→ **Task to complete**:
Your response should be every line from the entries that includes the string "shown".

Version comparison data
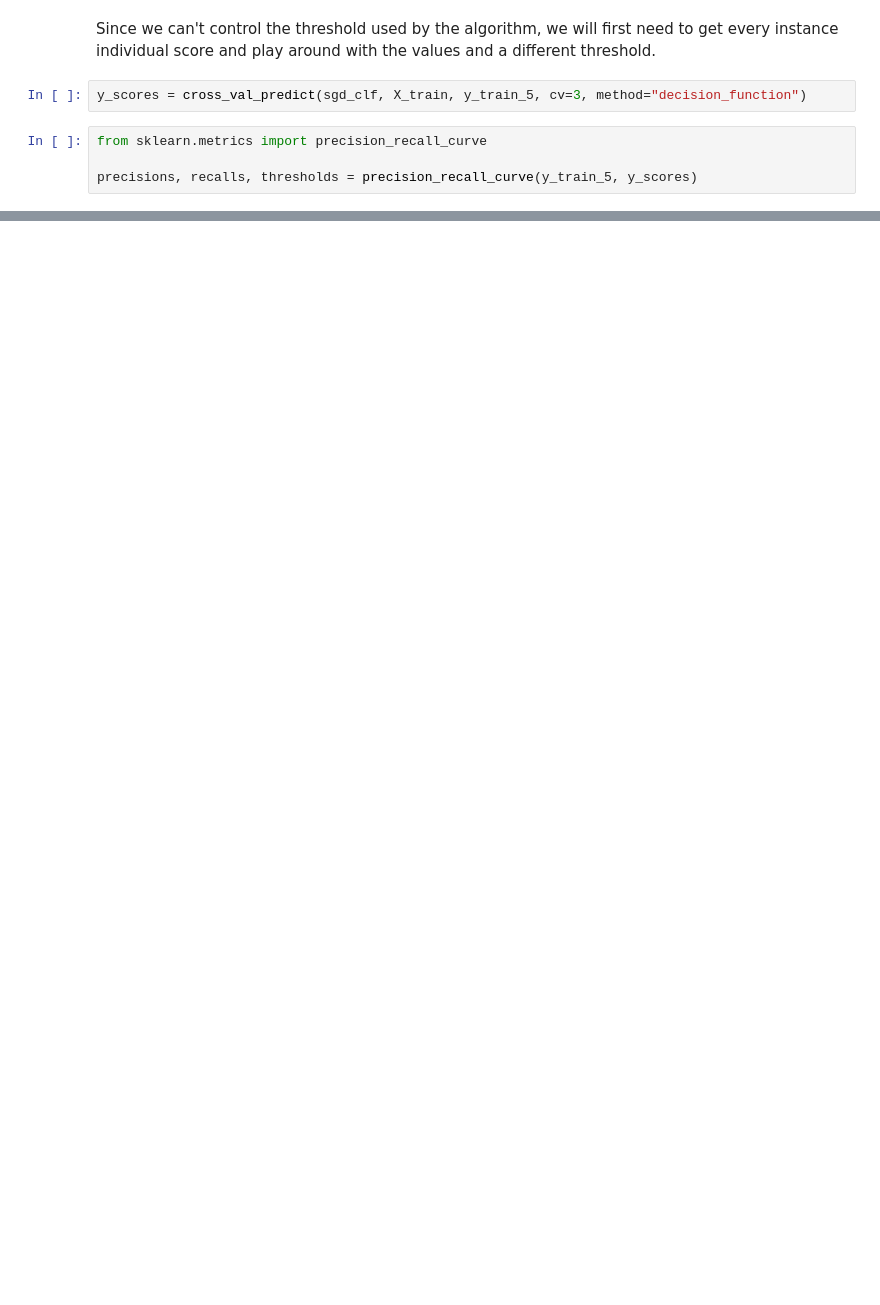
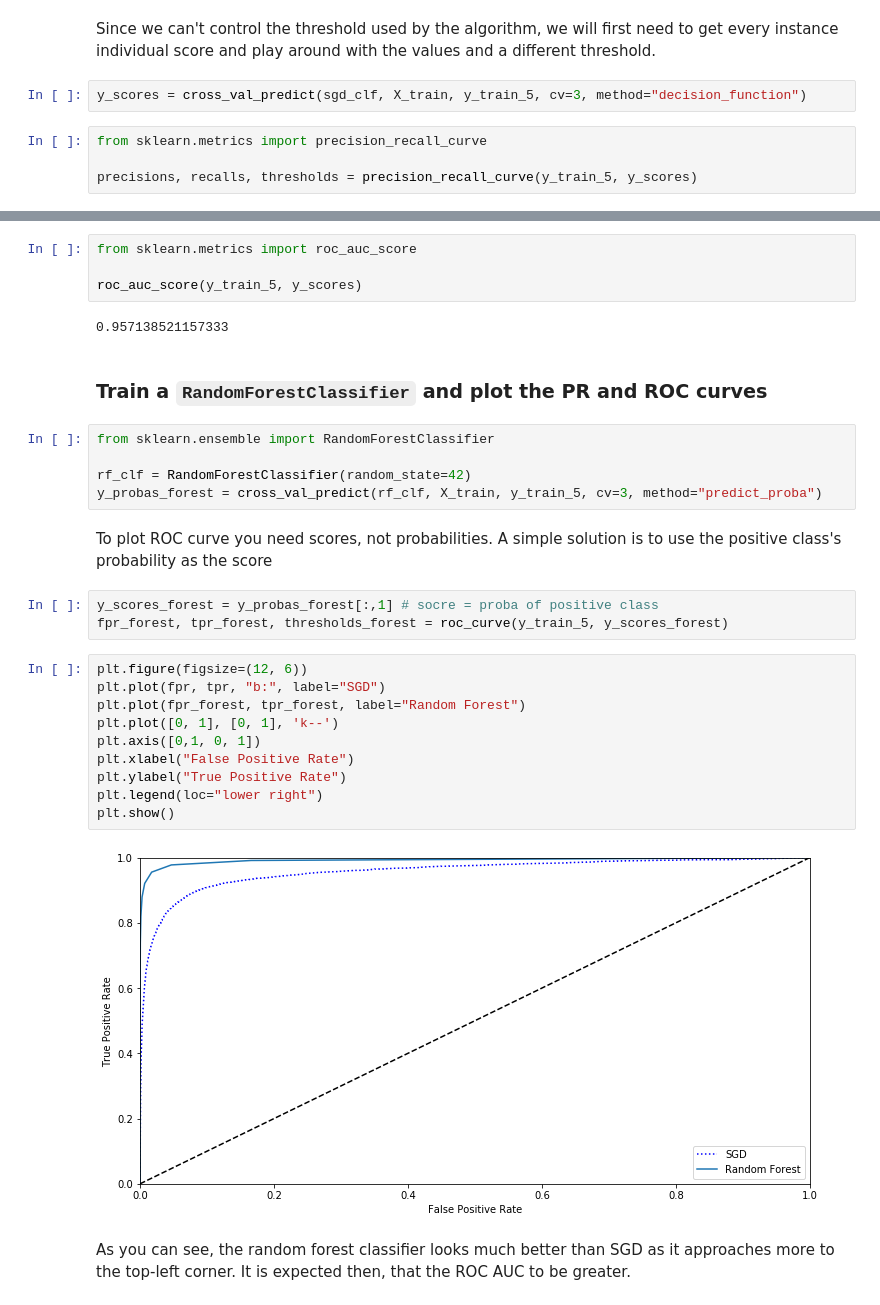
Before and after one commit to Ohtar10/ml-python, a Jupyter notebook: ch03/Classification.ipynb, the cells around one changed output, grey strips where cells are left out. Saved outputs shown, nothing was run; the diff lists cells and outputs as text; blank space fills up the shorter version.

````diff
--- a/ch03/Classification.ipynb
+++ b/ch03/Classification.ipynb
@@ -232,0 +268,32 @@ Depending on the project, you will need to decide the trade-off, from the plot a
+# %%
+from sklearn.metrics import roc_auc_score
+
+roc_auc_score(y_train_5, y_scores)
+# %% [output]
+0.957138521157333
+# %% [markdown]
+### Train a ```RandomForestClassifier``` and plot the PR and ROC curves
+# %%
+from sklearn.ensemble import RandomForestClassifier
+
+rf_clf = RandomForestClassifier(random_state=42)
+y_probas_forest = cross_val_predict(rf_clf, X_train, y_train_5, cv=3, method="predict_proba")
+# %% [markdown]
+To plot ROC curve you need scores, not probabilities. A simple solution is to use the positive class's probability as the score
+# %%
+y_scores_forest = y_probas_forest[:,1] # socre = proba of positive class
+fpr_forest, tpr_forest, thresholds_forest = roc_curve(y_train_5, y_scores_forest)
+# %%
+plt.figure(figsize=(12, 6))
+plt.plot(fpr, tpr, "b:", label="SGD")
+plt.plot(fpr_forest, tpr_forest, label="Random Forest")
+plt.plot([0, 1], [0, 1], 'k--')
+plt.axis([0,1, 0, 1])
+plt.xlabel("False Positive Rate")
+plt.ylabel("True Positive Rate")
+plt.legend(loc="lower right")
+plt.show()
+# %% [output]
+[figure, added]
+# %% [markdown]
+As you can see, the random forest classifier looks much better than SGD as it approaches more to the top-left corner. It is expected then, that the ROC AUC to be greater.
````
Also changed, not shown: parts of 21 cells of this notebook.
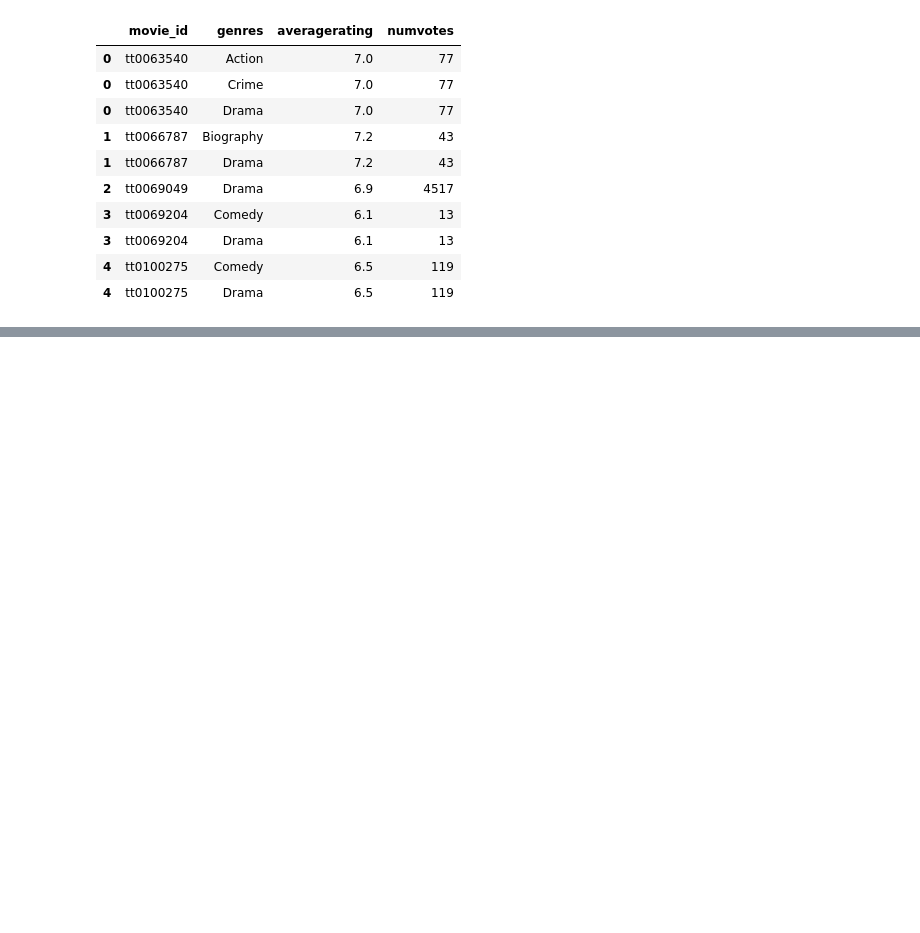
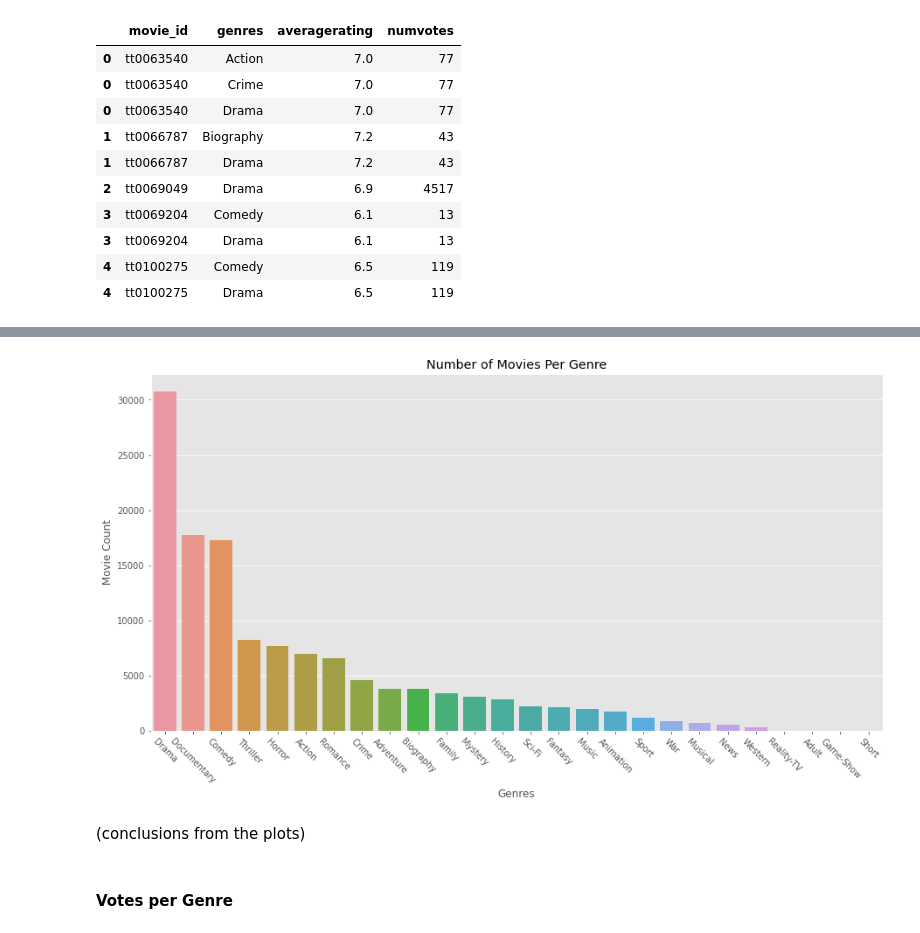
Before and after one commit to waihiga9/ExploratoryDataAnalysis_MoviesDataset, a Jupyter notebook: EDA_movies.ipynb, the cells around one changed output, grey strips where cells are left out. Cells and saved outputs as stored; diff of their text form; code cells hidden in the pictures; blank space fills up the shorter version.

```diff
--- a/EDA_movies.ipynb
+++ b/EDA_movies.ipynb
@@ -113,9 +113,11 @@ FROM movie_basics
 JOIN movie_ratings
     USING(movie_id)
 """
-rate_genre = pd.read_sql(q, conn)
-print(rate_genre.info())
-rate_genre.head()
+genre_df = pd.read_sql(q, conn)
+# Overview of the data
+print(genre_df.info())
+# Viewing the first 5 rows
+genre_df.head()
 # %% [output]
 <class 'pandas.core.frame.DataFrame'>
 RangeIndex: 73856 entries, 0 to 73855
@@ -187,8 +189,8 @@ missing_data
 # %% [markdown]
 The `genres` column has 804 missing values which make up only 1% of the dataset. **Dropping the rows** is a safe choice here since our analysis is entirely based on the genres and replacing them with the most frequent value may alter our output accuracy
 # %%
-rate_genre.dropna(inplace=True)
-identifying_missing_values(rate_genre)
+genre_df.dropna(inplace=True)
+identifying_missing_values(genre_df)
 # %% [output]
 The Data has no missing values
 # %% [markdown]
@@ -276,7 +330,7 @@ Using `rate_genre.explode()`
 # %%
-rate_genre['genres'] = rate_genre['genres'].str.split(',')
-rate_genre = rate_genre.explode('genres')
-rate_genre.head(10)
+genre_df['genres'] = genre_df['genres'].str.split(',')
+genre_df = genre_df.explode('genres')
+genre_df.head(10)
 # %% [output]
 |  | movie_id | genres | averagerating | numvotes |
 | 0 | tt0063540 | Action | 7.0 | 77 |
@@ -291,0 +385,14 @@ rate_genre.head(10)
+# %%
+# Set up plot
+fig, ax = plt.subplots(figsize=(15,7.5))
+sns.countplot(data=genre_df, x='genres', order = genre_df['genres'].value_counts().index)
+plt.xticks(rotation=-45)
+plt.xlabel('Genres')
+plt.ylabel('Movie Count')
+plt.title('Number of Movies Per Genre');
+# %% [output]
+[figure, added]
+# %% [markdown]
+(conclusions from the plots)
+# %% [markdown]
+#### Votes per Genre
```
Also changed, not shown: parts of 29 cells of this notebook.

→ **Solution below**:
Before and after one commit to Ohtar10/ml-python, a Jupyter notebook: ch03/Classification.ipynb, the cells around one changed output, grey strips where cells are left out. Saved outputs shown, nothing was run; the diff lists cells and outputs as text; blank space fills up the shorter version.
Also changed, not shown: parts of 21 cells of this notebook.
Also changed, not shown: parts of 29 cells of this notebook.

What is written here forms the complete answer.